→ **Data for processing**:
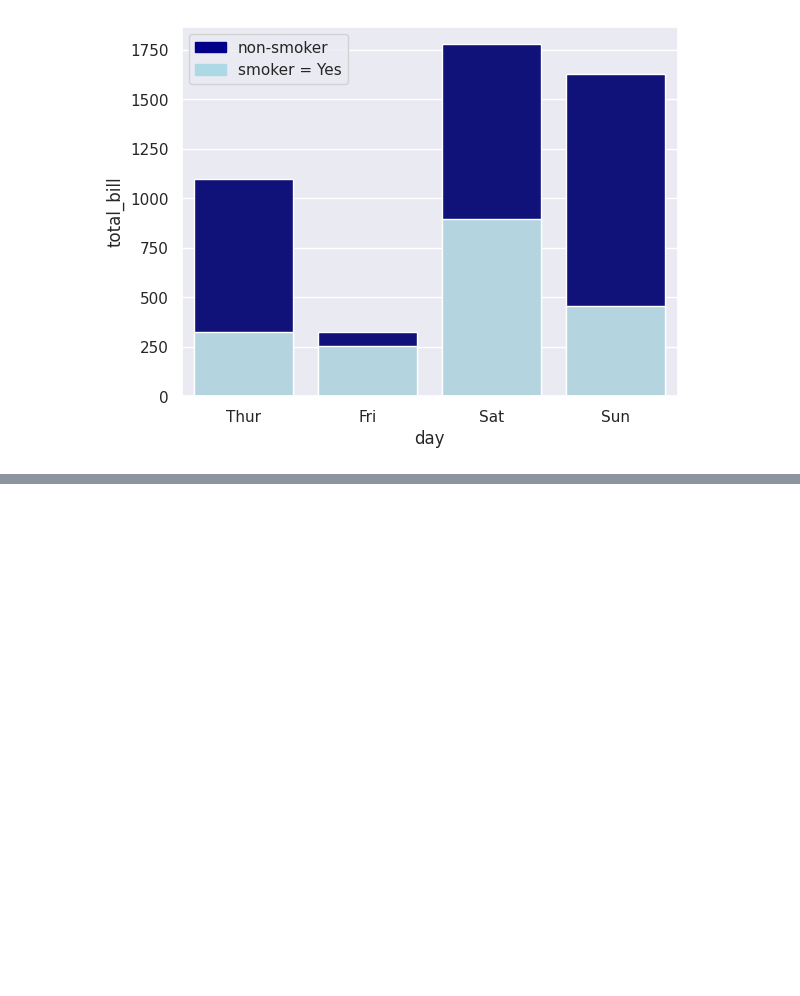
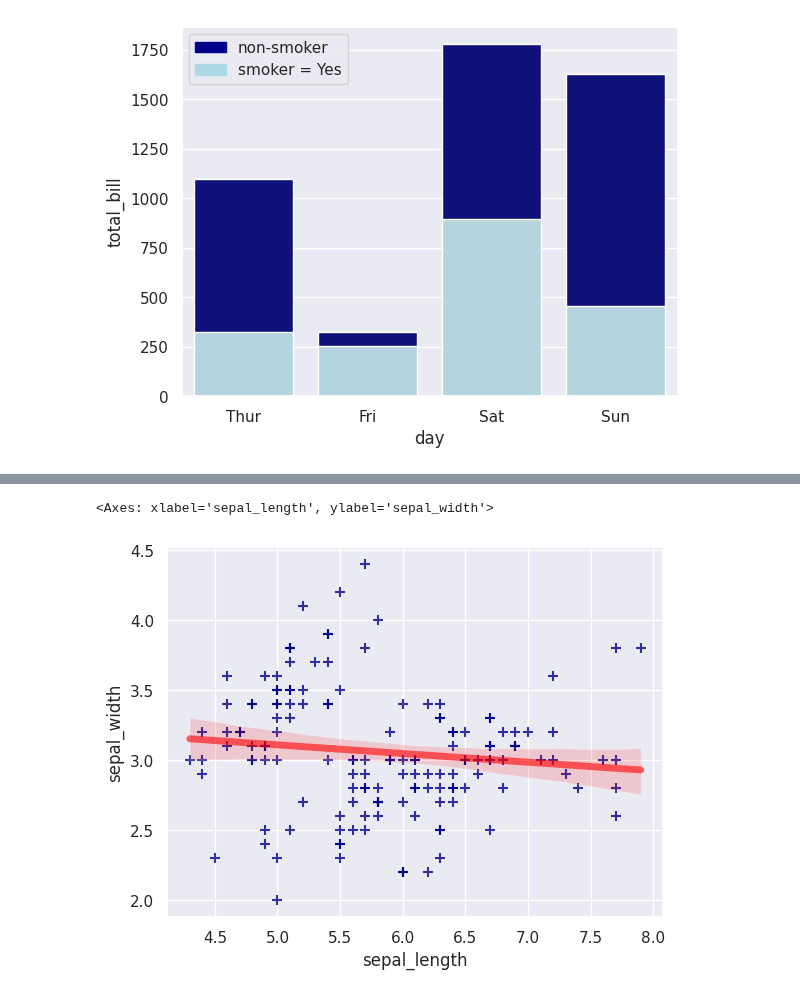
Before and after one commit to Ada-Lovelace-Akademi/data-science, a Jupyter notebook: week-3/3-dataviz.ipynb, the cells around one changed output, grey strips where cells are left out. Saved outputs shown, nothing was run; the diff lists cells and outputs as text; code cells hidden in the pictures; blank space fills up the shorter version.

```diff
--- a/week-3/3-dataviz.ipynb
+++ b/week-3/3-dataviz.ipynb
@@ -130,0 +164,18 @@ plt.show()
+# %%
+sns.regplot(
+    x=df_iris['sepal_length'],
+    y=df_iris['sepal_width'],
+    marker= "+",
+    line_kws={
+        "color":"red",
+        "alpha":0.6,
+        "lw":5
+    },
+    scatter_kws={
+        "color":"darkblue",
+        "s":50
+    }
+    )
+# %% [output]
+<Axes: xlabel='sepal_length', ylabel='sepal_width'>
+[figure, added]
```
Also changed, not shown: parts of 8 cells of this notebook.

* * *

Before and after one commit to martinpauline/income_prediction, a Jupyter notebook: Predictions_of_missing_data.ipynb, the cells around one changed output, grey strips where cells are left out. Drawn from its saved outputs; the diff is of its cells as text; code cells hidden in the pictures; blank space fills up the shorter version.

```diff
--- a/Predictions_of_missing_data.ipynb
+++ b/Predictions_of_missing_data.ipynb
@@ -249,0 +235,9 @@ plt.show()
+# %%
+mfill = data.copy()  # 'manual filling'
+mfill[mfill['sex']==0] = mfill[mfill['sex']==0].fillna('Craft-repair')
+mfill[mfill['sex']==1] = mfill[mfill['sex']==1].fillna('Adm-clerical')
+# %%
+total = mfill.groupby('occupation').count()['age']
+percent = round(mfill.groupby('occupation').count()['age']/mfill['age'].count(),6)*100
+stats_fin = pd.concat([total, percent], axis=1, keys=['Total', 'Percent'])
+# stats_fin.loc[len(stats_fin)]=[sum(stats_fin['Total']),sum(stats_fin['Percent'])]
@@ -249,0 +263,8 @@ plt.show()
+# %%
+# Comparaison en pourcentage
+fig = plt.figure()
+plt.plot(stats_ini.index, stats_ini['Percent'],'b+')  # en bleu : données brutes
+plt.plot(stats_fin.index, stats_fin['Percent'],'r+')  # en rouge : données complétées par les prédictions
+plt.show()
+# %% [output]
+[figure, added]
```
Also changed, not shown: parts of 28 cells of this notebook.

--

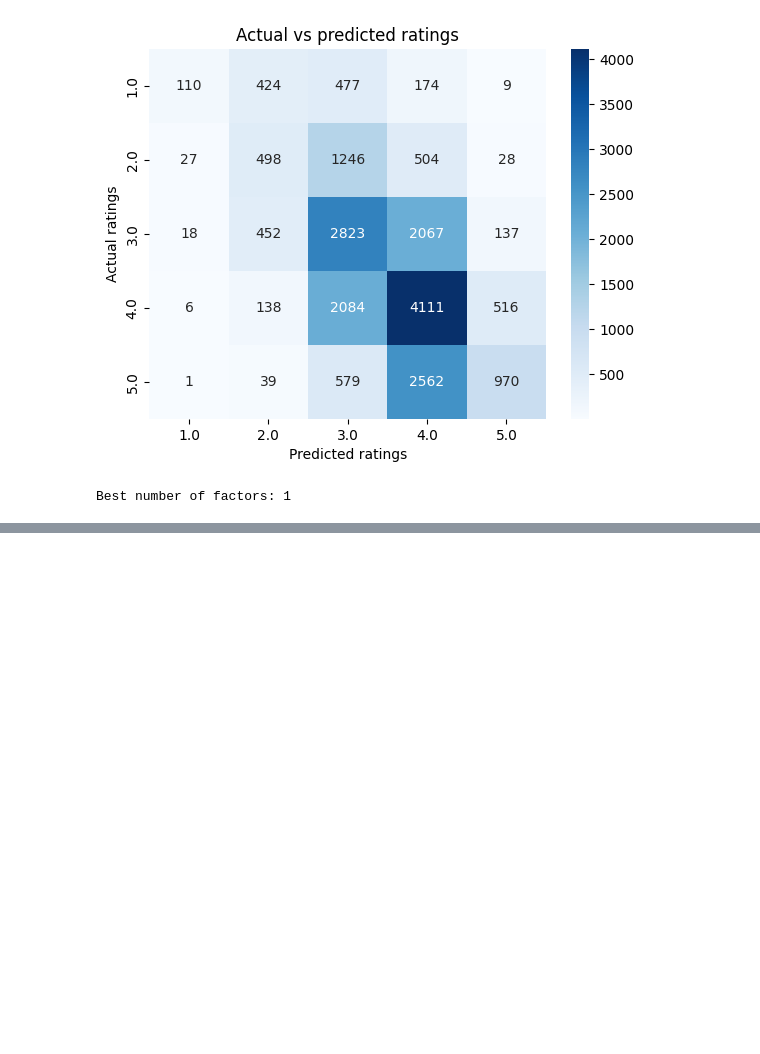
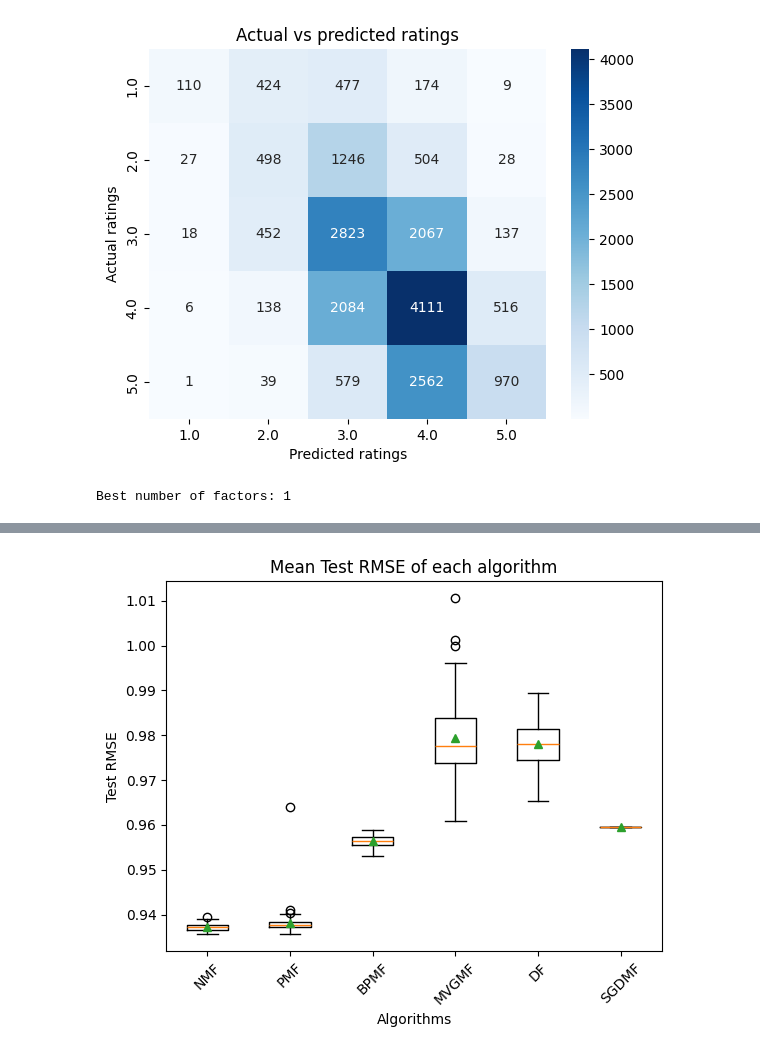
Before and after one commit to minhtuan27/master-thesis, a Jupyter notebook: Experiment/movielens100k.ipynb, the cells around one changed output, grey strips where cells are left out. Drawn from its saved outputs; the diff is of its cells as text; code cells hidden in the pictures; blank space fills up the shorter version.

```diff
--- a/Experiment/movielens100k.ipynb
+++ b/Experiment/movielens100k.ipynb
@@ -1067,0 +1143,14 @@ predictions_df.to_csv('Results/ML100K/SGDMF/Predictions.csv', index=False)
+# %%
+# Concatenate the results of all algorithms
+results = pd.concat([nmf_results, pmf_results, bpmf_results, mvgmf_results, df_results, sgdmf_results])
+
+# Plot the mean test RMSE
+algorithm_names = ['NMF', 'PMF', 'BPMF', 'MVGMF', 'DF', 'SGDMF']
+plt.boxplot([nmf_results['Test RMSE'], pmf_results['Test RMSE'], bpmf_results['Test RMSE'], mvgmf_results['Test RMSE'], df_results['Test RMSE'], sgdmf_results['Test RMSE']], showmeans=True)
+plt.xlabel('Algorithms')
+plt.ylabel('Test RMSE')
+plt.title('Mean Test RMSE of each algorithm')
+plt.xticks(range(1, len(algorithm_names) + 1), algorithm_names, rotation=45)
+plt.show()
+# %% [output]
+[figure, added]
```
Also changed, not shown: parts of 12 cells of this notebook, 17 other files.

→ **Work instruction**:
Copy out every line from the data above in which the word "parts" occurs.

→ **Worked solution**:
Also changed, not shown: parts of 8 cells of this notebook.
Also changed, not shown: parts of 28 cells of this notebook.
Also changed, not shown: parts of 12 cells of this notebook, 17 other files.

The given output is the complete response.